She was so successful at this that Maya’s teacher arranged other speaking engagements, and Maya even performed at an all-school assembly with no signs of stage fright. Yet, Maya still panicked before making a presentation to her own class.

When a child doesn’t respond to our initial attempts to improve behavior, our first response is to try it again. When that still doesn’t work, we might try something else. (Insanity is doing the same thing over and over expecting different results, right?) We keep trying until we run through our entire repertoire of ideas. When we still don’t get what we want, we begin to think: “What’s wrong with this child?” And then we start to diagnose.

“Lazy,” “willful,” and “disobedient” are old favorites, but today we are so much more sophisticated. Today, listening to us talk about students who are experiencing “challenges,” one would think there are only a handful of diseases: Dyslexia, ADHD, Sensory Motor Integration, Social Anxiety Disorder, Executive Function Disorder, “On the Spectrum.”

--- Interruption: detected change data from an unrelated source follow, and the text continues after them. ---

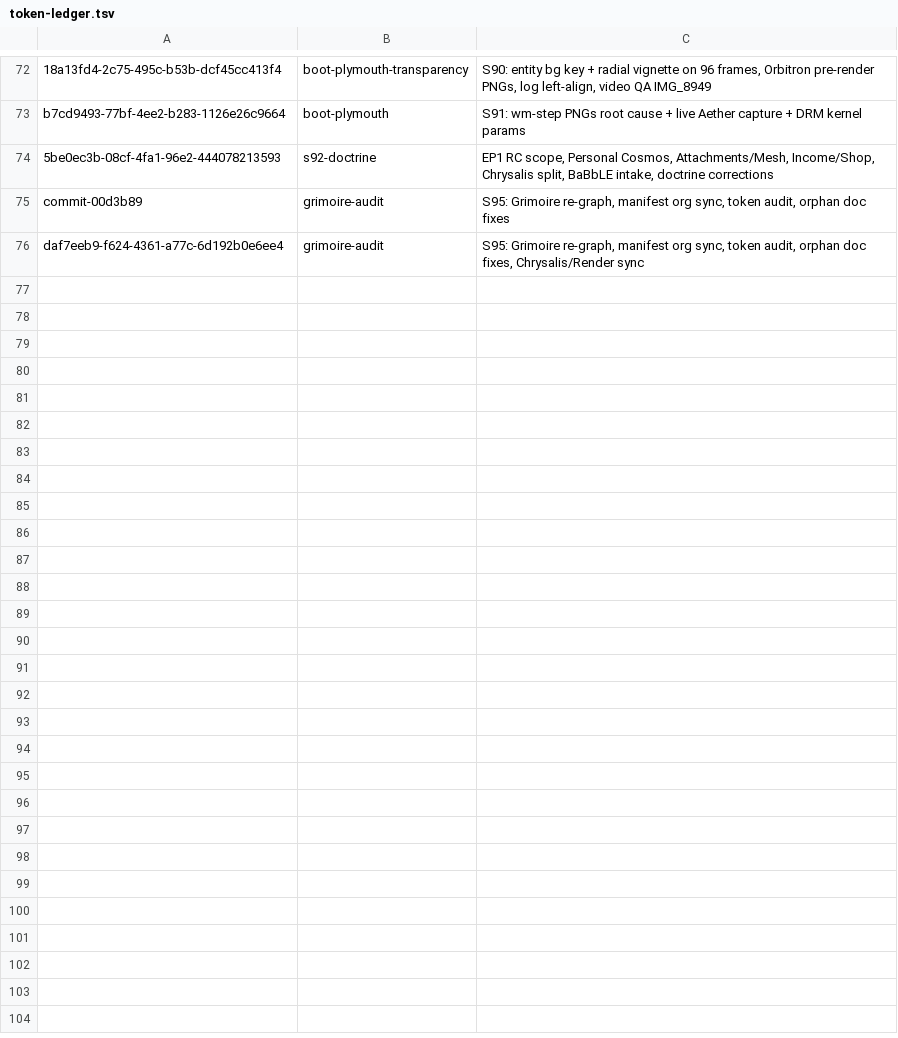
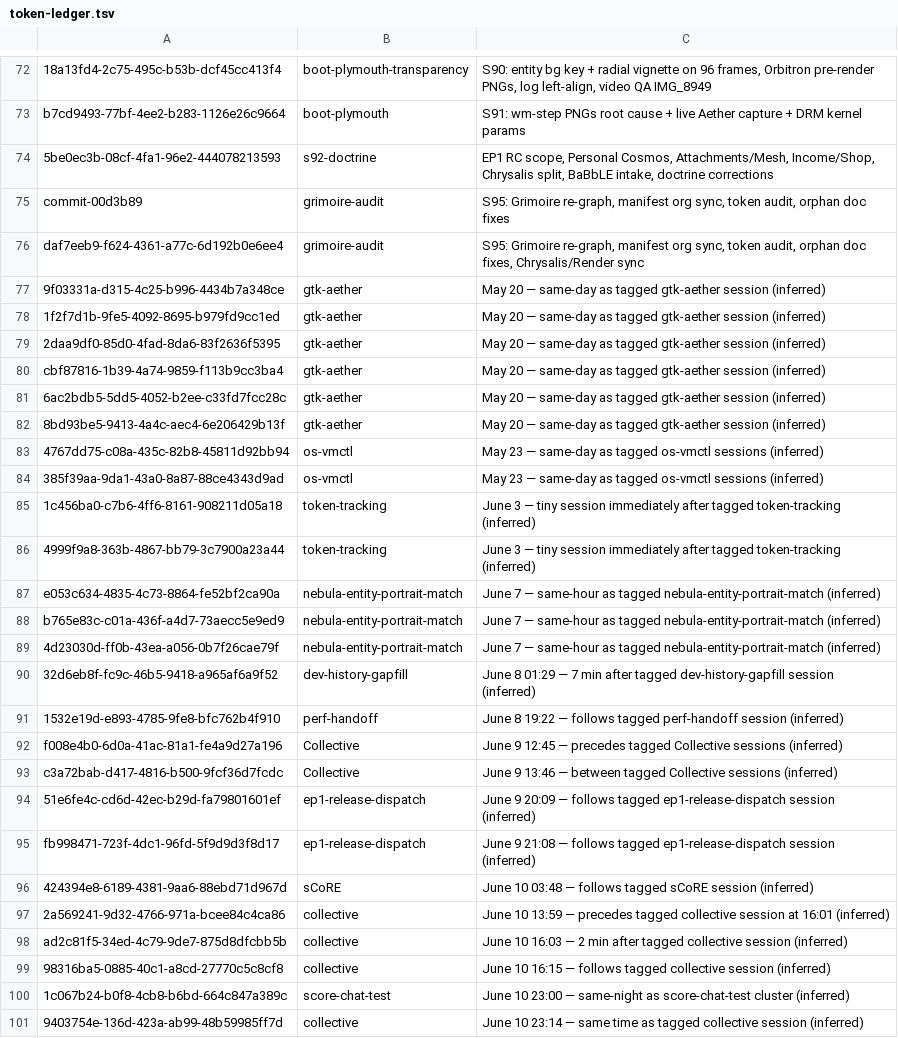
Before and after one commit to RaBbLE-Collective/RaBbLE-Grimoire, a TSV file: log/token-ledger.tsv, drawn as a sheet; only a part is shown, gaps mark what is left out; the diff names each change by its address in the sheet, - before the commit and + after, or states it on an @@ line.

Commit message:
transcribe ~ grimoire >> orphan sweep: 8 INDEX links added, 25 session backfills tagged // %GRIMOIRE_AUDIT%
- INDEX: +sCoRE Membership-API, +World README/Browser-Plan/Regression-Audit
- INDEX: +NeBuLA Perf-Handoff/Canvas2D-Perf, +registry/CONTEXT.md, +end-session.sh
- INDEX: deploy-score.sh description corrected (Railway→Render)
- token-ledger: 25 inferred backfill entries (May 20→June 10 date-adjacent sessions)

```diff
--- a/log/token-ledger.tsv
+++ b/log/token-ledger.tsv
+row 77: 9f03331a-d315-4c25-b996-4434b7a348ce | gtk-aether | May 20 — same-day as tagged gtk-aether session (inferred)
+row 78: 1f2f7d1b-9fe5-4092-8695-b979fd9cc1ed | gtk-aether | May 20 — same-day as tagged gtk-aether session (inferred)
+row 79: 2daa9df0-85d0-4fad-8da6-83f2636f5395 | gtk-aether | May 20 — same-day as tagged gtk-aether session (inferred)
+row 80: cbf87816-1b39-4a74-9859-f113b9cc3ba4 | gtk-aether | May 20 — same-day as tagged gtk-aether session (inferred)
+row 81: 6ac2bdb5-5dd5-4052-b2ee-c33fd7fcc28c | gtk-aether | May 20 — same-day as tagged gtk-aether session (inferred)
+row 82: 8bd93be5-9413-4a4c-aec4-6e206429b13f | gtk-aether | May 20 — same-day as tagged gtk-aether session (inferred)
+row 83: 4767dd75-c08a-435c-82b8-45811d92bb94 | os-vmctl | May 23 — same-day as tagged os-vmctl sessions (inferred)
+row 84: 385f39aa-9da1-43a0-8a87-88ce4343d9ad | os-vmctl | May 23 — same-day as tagged os-vmctl sessions (inferred)
+row 85: 1c456ba0-c7b6-4ff6-8161-908211d05a18 | token-tracking | June 3 — tiny session immediately after tagged token-tracking (inferred)
+row 86: 4999f9a8-363b-4867-bb79-3c7900a23a44 | token-tracking | June 3 — tiny session immediately after tagged token-tracking (inferred)
+row 87: e053c634-4835-4c73-8864-fe52bf2ca90a | nebula-entity-portrait-match | June 7 — same-hour as tagged nebula-entity-portrait-match (inferred)
+row 88: b765e83c-c01a-436f-a4d7-73aecc5e9ed9 | nebula-entity-portrait-match | June 7 — same-hour as tagged nebula-entity-portrait-match (inferred)
+row 89: 4d23030d-ff0b-43ea-a056-0b7f26cae79f | nebula-entity-portrait-match | June 7 — same-hour as tagged nebula-entity-portrait-match (inferred)
+row 90: 32d6eb8f-fc9c-46b5-9418-a965af6a9f52 | dev-history-gapfill | June 8 01:29 — 7 min after tagged dev-history-gapfill session (inferred)
+row 91: 1532e19d-e893-4785-9fe8-bfc762b4f910 | perf-handoff | June 8 19:22 — follows tagged perf-handoff session (inferred)
+row 92: f008e4b0-6d0a-41ac-81a1-fe4a9d27a196 | Collective | June 9 12:45 — precedes tagged Collective sessions (inferred)
+row 93: c3a72bab-d417-4816-b500-9fcf36d7fcdc | Collective | June 9 13:46 — between tagged Collective sessions (inferred)
+row 94: 51e6fe4c-cd6d-42ec-b29d-fa79801601ef | ep1-release-dispatch | June 9 20:09 — follows tagged ep1-release-dispatch session (inferred)
+row 95: fb998471-723f-4dc1-96fd-5f9d9d3f8d17 | ep1-release-dispatch | June 9 21:08 — follows tagged ep1-release-dispatch session (inferred)
+row 96: 424394e8-6189-4381-9aa6-88ebd71d967d | sCoRE | June 10 03:48 — follows tagged sCoRE session (inferred)
+row 97: 2a569241-9d32-4766-971a-bcee84c4ca86 | collective | June 10 13:59 — precedes tagged collective session at 16:01 (inferred)
+row 98: ad2c81f5-34ed-4c79-9de7-875d8dfcbb5b | collective | June 10 16:03 — 2 min after tagged collective session (inferred)
+row 99: 98316ba5-0885-40c1-a8cd-27770c5c8cf8 | collective | June 10 16:15 — follows tagged collective session (inferred)
+row 100: 1c067b24-b0f8-4cb8-b6bd-664c847a389c | score-chat-test | June 10 23:00 — same-night as score-chat-test cluster (inferred)
+row 101: 9403754e-136d-423a-ab99-48b59985ff7d | collective | June 10 23:14 — same time as tagged collective session (inferred)
```
Also changed, not shown: 3 other files.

This is where we go wrong. To say that Maya has “social anxiety disorder” is about as helpful as diagnosing a high temperature as “fever.” Naming a problem usually begs the question of what to do about it. When parents and teachers address the presenting problem directly, they are often trying to help children feel good about themselves or helping them measure up. Telling them “Just be yourself” is equally unhelpful. Ask any kid. “Just be myself? Easy for you to say, I have to belong. You have no idea what I am dealing with.”

Collaborate, Create and Contribute. Skip the Diagnosis.

Most helping doesn’t help because it ignores five obvious things about us humans:

  1. We know more about our “problem” than anyone else and are working on the problem all the time.
  2. We are unique.
  3. We are complex.
  4. We are not the same person today as we were yesterday.
  5. (Most importantly) Measuring up doesn’t make us happy; making a difference does.

Fifty years of working with children and teachers has taught me there’s a better way. Beth Campbell, a great kindergarten teacher, once said to me: “I see every unused ability in my class as an incipient behavior problem.” Most classrooms are awash in unused abilities, many of them hidden. One of the core tenets of positive youth development is to focus on strengths rather than disabilities. But what about abilities no one knows about yet?

Good teachers don’t focus on abilities, but agency – the capacity we humans have to act independently and make choices. They count on all students’ natural motivation to collaborate, create and contribute. These are my three C’s for helping students discover and develop the core abilities that matter in their lives.

Humans are wired to make friends, make things, and make a difference. When we put these drives to work, we create our selves. Failure to engage these natural human drives leads to all sorts of behavior problems and undesirable outcomes, including depression, social anxiety, and thoughts of suicide.

Maya’s difficulty speaking in groups is her own unique version of one of the main challenges of being human: how to be our own imperfect self in a group. There is no cure, but there is a strategy: create yourself by making a difference to others. We are wired to love and even to devote ourselves to higher purposes. This strategy may be laced with anxiety, but that’s the challenge of being alive, and it does address three real dis-eases: loneliness, boredom, and worthlessness.

What was the cure for Maya’s “social anxiety disorder?” Maya forgot about her Self and created something. Her teachers saw something of value and collaborated with Maya to contribute it to others. That felt so good, she did it again and again. Instead of “being herself,” she created herself. Her social anxiety didn’t go away. She transcended it by creating, collaborating, and contributing.

Parents and other educators must not be distracted by symptoms. Whatever the dis-ease, the prescription is Collaborate, Create, and Contribute. When we remember the 3 C’s, the disabilities we fear don’t matter so much anymore. It works for us adults, too.

Photo credit: T. Kostareva

Published: June 14, 2016